# PROBLEM DETAILS
From the data below, return all lines holding the string "mean".

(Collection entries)
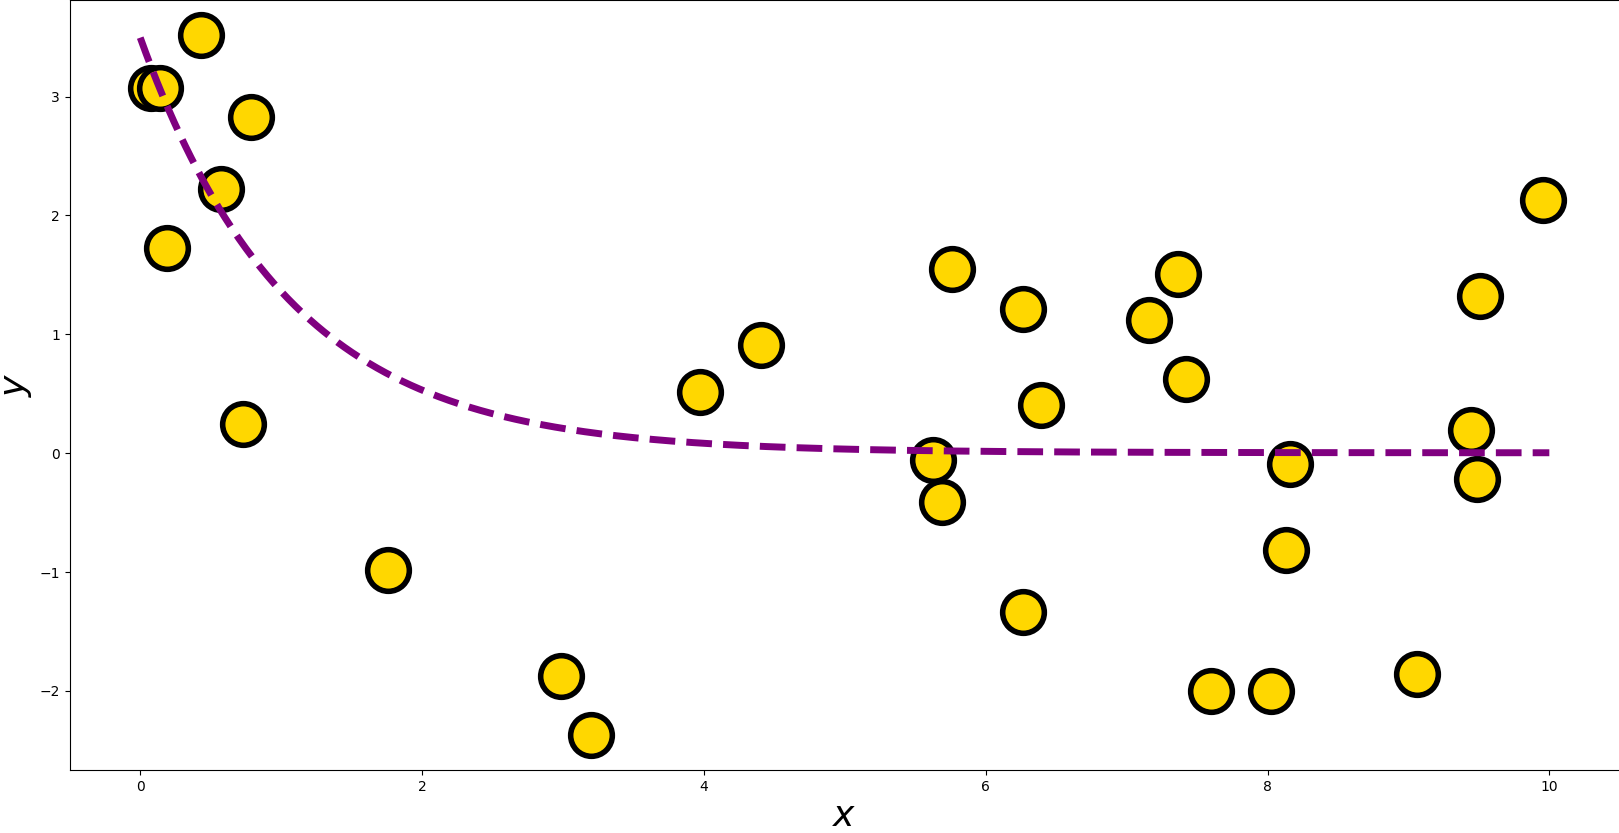
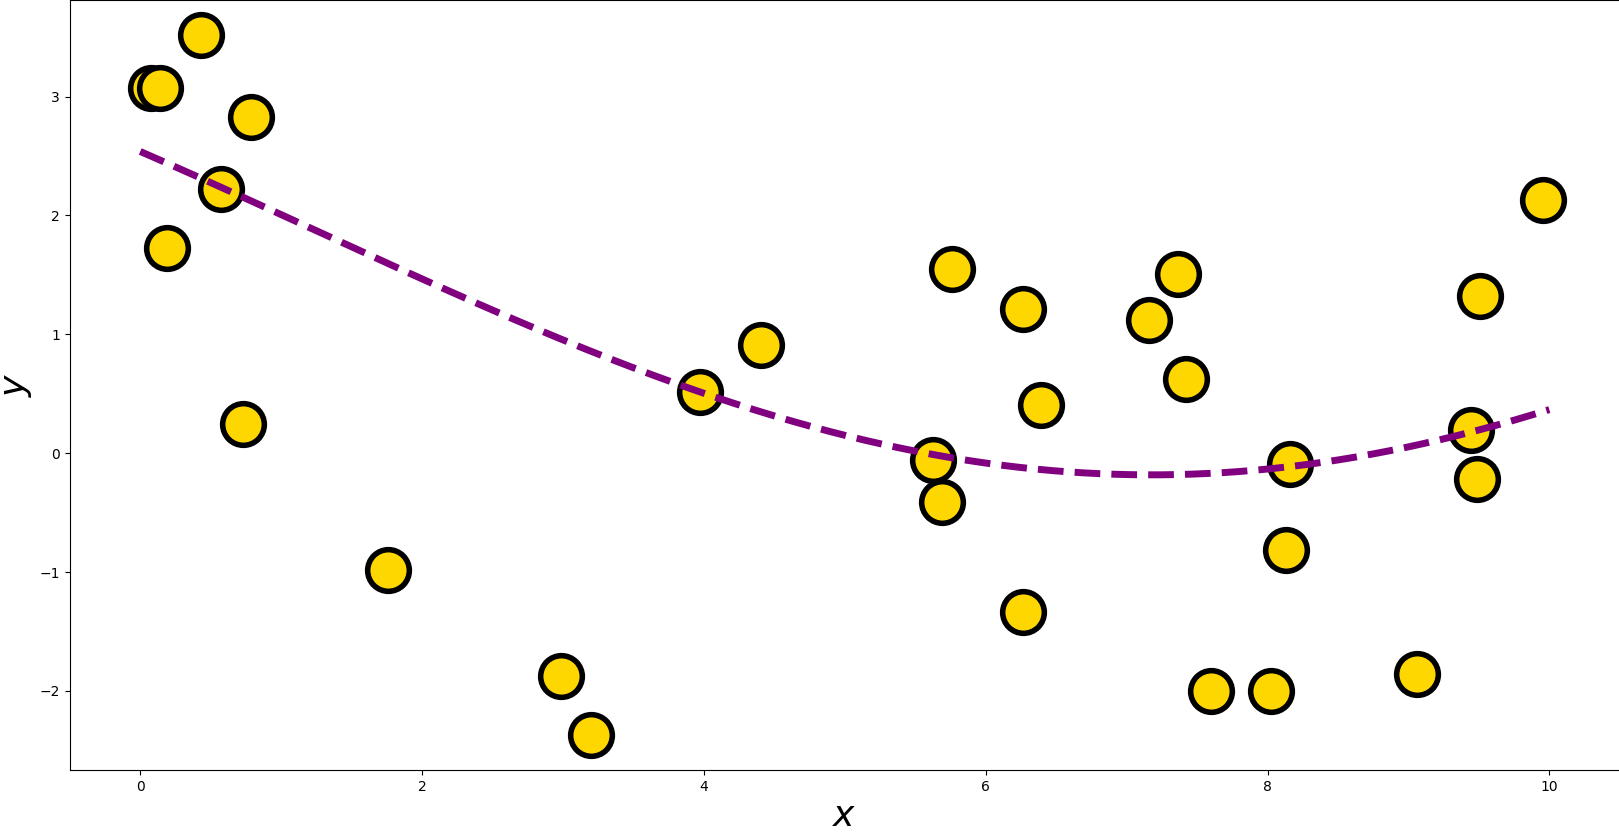
modify nonlinear model and complete slides for day 2

diff --git a/presentations/day2/presentation/day2.tex b/presentations/day2/presentation/day2.tex
@@ -498,7 +498,7 @@ MAE & 1.627 & \textbf{1.231} & 2.357\tabularnewline
 
 An expert tells us that a better model should have the following form:
 \begin{align*}
-g(x) & =exp(\beta_{0}+\beta_{1}x)\\
+g(x) & =cos(\beta_{0}+\beta_{1}x)\\
 \hat{y}(x) & =\gamma_{0}+\gamma_{1}g(x)
 \end{align*}
 
@@ -527,7 +527,7 @@ Let's revise the math notation a bit to make it easier to show gradient equation
 
 \hfill 
 
-and we are interested in $\frac{\partial}{\partial\theta_{k}}\mathcal{L}(y_{i},\hat{y}_{i})$ for each parameter $\theta_k$ in the model (we have 4 parameters in he nonlinear model from the previous slide).
+and we are interested in $\frac{\partial}{\partial\theta_{k}}\mathcal{L}(y_{i},\hat{y}_{i})$ for each parameter $\theta_k$ in the model (we have 4 parameters in the nonlinear model from the previous slide).
 
 \end{frame}
 
@@ -566,15 +566,15 @@ If $z$ depends on $y$ and $y$ depends on $x$, then:
 
 \[
 \frac{\partial}{\partial\beta_{0}}\mathcal{L}(y_{i},\hat{y}_{i})=\frac{\partial\mathcal{L}}{\partial g}\frac{\partial g}{\partial\beta_{0}}=\begin{cases}
-\gamma_{1}g(x) & \hat{y}_{i}-y_{i}>0\\
--\gamma_{1}g(x) & \hat{y}_{i}-y_{i}<0
+-\gamma_{1}sin(\beta_0 + \beta_1x) & \hat{y}_{i}-y_{i}>0\\
+\gamma_{1}sin(\beta_0 + \beta_1x) & \hat{y}_{i}-y_{i}<0
 \end{cases}
 \]
 
 \[
 \frac{\partial}{\partial\beta_{1}}\mathcal{L}(y_{i},\hat{y}_{i})=\frac{\partial\mathcal{L}}{\partial g}\frac{\partial g}{\partial\beta_{1}}=\begin{cases}
-\gamma_{1}xg(x) & \hat{y}_{i}-y_{i}>0\\
--\gamma_{1}xg(x) & \hat{y}_{i}-y_{i}<0
+-\gamma_{1}xsin(\beta_0 + \beta_1x) & \hat{y}_{i}-y_{i}>0\\
+\gamma_{1}xsin(\beta_0 + \beta_1x) & \hat{y}_{i}-y_{i}<0
 \end{cases}
 \]
 
@@ -590,8 +590,8 @@ If $z$ depends on $y$ and $y$ depends on $x$, then:
 
 \begin{exampleblock}{Result}
 \begin{itemize}
-\item Sometimes the best MAE is 1.358 (Just a null model)
-\item Sometimes it is 1.062 (shown here)
+\item Sometimes the best MAE is 1.014
+\item Sometimes it is 1.117 (shown here)
 \end{itemize}
  \end{exampleblock}
  
@@ -613,10 +613,53 @@ If $z$ depends on $y$ and $y$ depends on $x$, then:
 
 \end{alertblock}
 
- \end{columns}
+\end{columns}
+ 
  
 % GOOD tutorial on optimizers
 % https://mlfromscratch.com/optimizers-explained/#/
+
+
+\end{frame}
+
+\begin{frame}
+\frametitle{Loss Surface}
+
+We plotted the loss of the model as a function of $\beta_1$ and $\gamma_1$, holding the other two parameters at zero.
+
+ \begin{figure}
+\includegraphics[width=0.8\textwidth]{../figures/nonlinear_loss.png}
+\end{figure}
+
+\begin{block}{Observation}
+
+\begin{itemize}
+\item Solution depends on initialization (where you start from)
+\item May need to do multiple restarts
+\end{itemize}
+
+\end{block}
+
+\end{frame}
+
+\begin{frame}
+\frametitle{Congratulations!}
+
+\begin{itemize}
+\item What you have just implemented is a very simple neural network with one \emph{hidden} neuron, the $cos()$ function, and one \emph{output} neuron.
+\item The algorithm used to train a neural network is called ``Backpropagation'' and as you have just seen, it is simply gradient descent.
+\end{itemize}
+
+Backpropagation consists of a forward and backward pass:
+
+\begin{itemize}
+\item \textbf{Forward pass} is easy: just apply the mathematical function defined by the network on the inputs, while keeping track of all intermediate results. 
+\item \textbf{Backward pass} requires the gradients. Here, the intermediate results kept from the forward pass are used to compute the values of the partial derivatives of the loss with respect to the parameters.
+\end{itemize}
+
+
+
+
 
 
 \end{frame}

diff --git a/code/day2/fit_nonlinear_gradient_descent.py b/code/day2/fit_nonlinear_gradient_descent.py
@@ -23,14 +23,14 @@ def search(X, y, eta, iterations):
         # update 
         theta = theta - eta * grad
 
-        _, ypred = predict(X, theta)
+        _, _, ypred = predict(X, theta)
 
         mae = np.mean(np.abs(ypred - y))
 
         print("%d Loss: %f" % (i, mae))
 
     # final prediction
-    _, ypred = predict(X, theta)
+    _, _, ypred = predict(X, theta)
 
     mae = np.mean(np.abs(ypred - y))
 
@@ -55,7 +55,7 @@ def plot(X, y, theta):
     gamma1 = theta[3]
 
     xs = np.linspace(0, 10, 1000)
-    ys = gamma0 + gamma1 * np.exp(beta0 + beta1*xs)
+    ys = gamma0 + gamma1 * np.cos(beta0 + beta1*xs)
     ax.plot(xs, ys, linestyle='dashed', color='purple', 
         linewidth=5)
     ax.set_xlabel('$x$', fontsize=26)
@@ -68,21 +68,24 @@ def plot(X, y, theta):
 def predict(X, theta):
     beta0, beta1, gamma0, gamma1 = theta 
 
-    g = np.exp(beta0 + beta1 * X)
+    linear_part = beta0 + beta1 * X
+    g = np.cos(linear_part)
     ypred = gamma0 + gamma1 * g 
 
-    return g, ypred 
+    return linear_part, g, ypred 
 
 def grad_loss(X, y, theta):
     beta0, beta1, gamma0, gamma1 = theta 
 
-    g, ypred = predict(X, theta)
+    linear_part, g, ypred = predict(X, theta)
 
     diff = ypred - y 
 
     # gradients
-    d_beta0 = gamma1 * g * (diff > 0) - gamma1 * g * (diff < 0)
-    d_beta1 = gamma1 * X * g * (diff > 0) - gamma1 * X * g * (diff < 0)
+    d_beta0 = -gamma1 * np.sin(linear_part) * (diff > 0) + \
+        gamma1 * np.sin(linear_part) * (diff < 0)
+    d_beta1 = -gamma1 * X * np.sin(linear_part) * (diff > 0) + \
+        gamma1 * X * np.sin(linear_part) * (diff < 0)
     d_gamma0 = (diff > 0) * 1 -  1 * (diff < 0)
     d_gamma1 = (diff > 0) * g - (diff < 0) * g 
 

diff --git a/code/day2/fit_nonlinear_brute.py b/code/day2/fit_nonlinear_brute.py
@@ -12,8 +12,8 @@ def main():
 
 def compute_loss(X, y):
 
-    beta1 = np.linspace(-1, 1, 100)
-    gamma1 = np.linspace(-1, 1, 100)
+    beta1 = np.linspace(-2, 2, 200)
+    gamma1 = np.linspace(-2, 2, 200)
 
     B0, B1 = np.meshgrid(beta1, gamma1)
     Z = np.zeros_like(B0)
@@ -23,10 +23,11 @@ def compute_loss(X, y):
             gamma1 = B1[i,j]
 
             # compute model predictions
-            yhat = gamma1 * np.exp(beta1 * X)
+            yhat = gamma1 * np.cos(beta1 * X)
 
             Z[i,j] = np.mean(np.abs(yhat - y))
     
+    print("Best loss: %f" % np.min(Z))
     return B0, B1, Z 
 def plot_loss(B0, B1, Z):
     
@@ -49,6 +50,9 @@ def plot_loss(B0, B1, Z):
     ax2.yaxis.set_tick_params(labelsize=26)
     cbar = f.colorbar(cp, ax=ax2)
     cbar.ax.tick_params(labelsize=20) 
+
+    plt.savefig('tmp/nonlinear_loss.png', trasparent=False, pad_inches=0., bbox_inches='tight')
+
 
     plt.show()
 

diff --git a/presentations/day2/nonlinear_priors.py b/presentations/day2/nonlinear_priors.py
@@ -27,10 +27,10 @@ def plot_priors(Xtrain, ytrain):
 
     xs = np.linspace(0, 10, 1000)
     
-    gamma0 = [-1, 0, 1]
-    gamma1 = [-2, 0, 2]
+    gamma0 = [0]
+    gamma1 = [-3, -1, 0, 1, 3]
     beta0 = [0]
-    beta1 = [-3, -1, 0,]
+    beta1 = [3, 1]
 
     thetas = list(itertools.product(beta0, beta1, gamma0, gamma1))
 
@@ -41,7 +41,7 @@ def plot_priors(Xtrain, ytrain):
     l = 0
     for l in range(len(colors)):
         theta = thetas[l]
-        ys = theta[2] + theta[3] * np.exp(theta[0] + theta[1] * xs)
+        ys = theta[2] + theta[3] * np.cos(theta[0] + theta[1] * xs)
         ax.plot(xs, ys, linewidth=5, color=colors[l])
 
     ax.set_xlabel('$x$', fontsize=26)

# TASK OUTPUT
         mae = np.mean(np.abs(ypred - y))
     mae = np.mean(np.abs(ypred - y))
             Z[i,j] = np.mean(np.abs(yhat - y))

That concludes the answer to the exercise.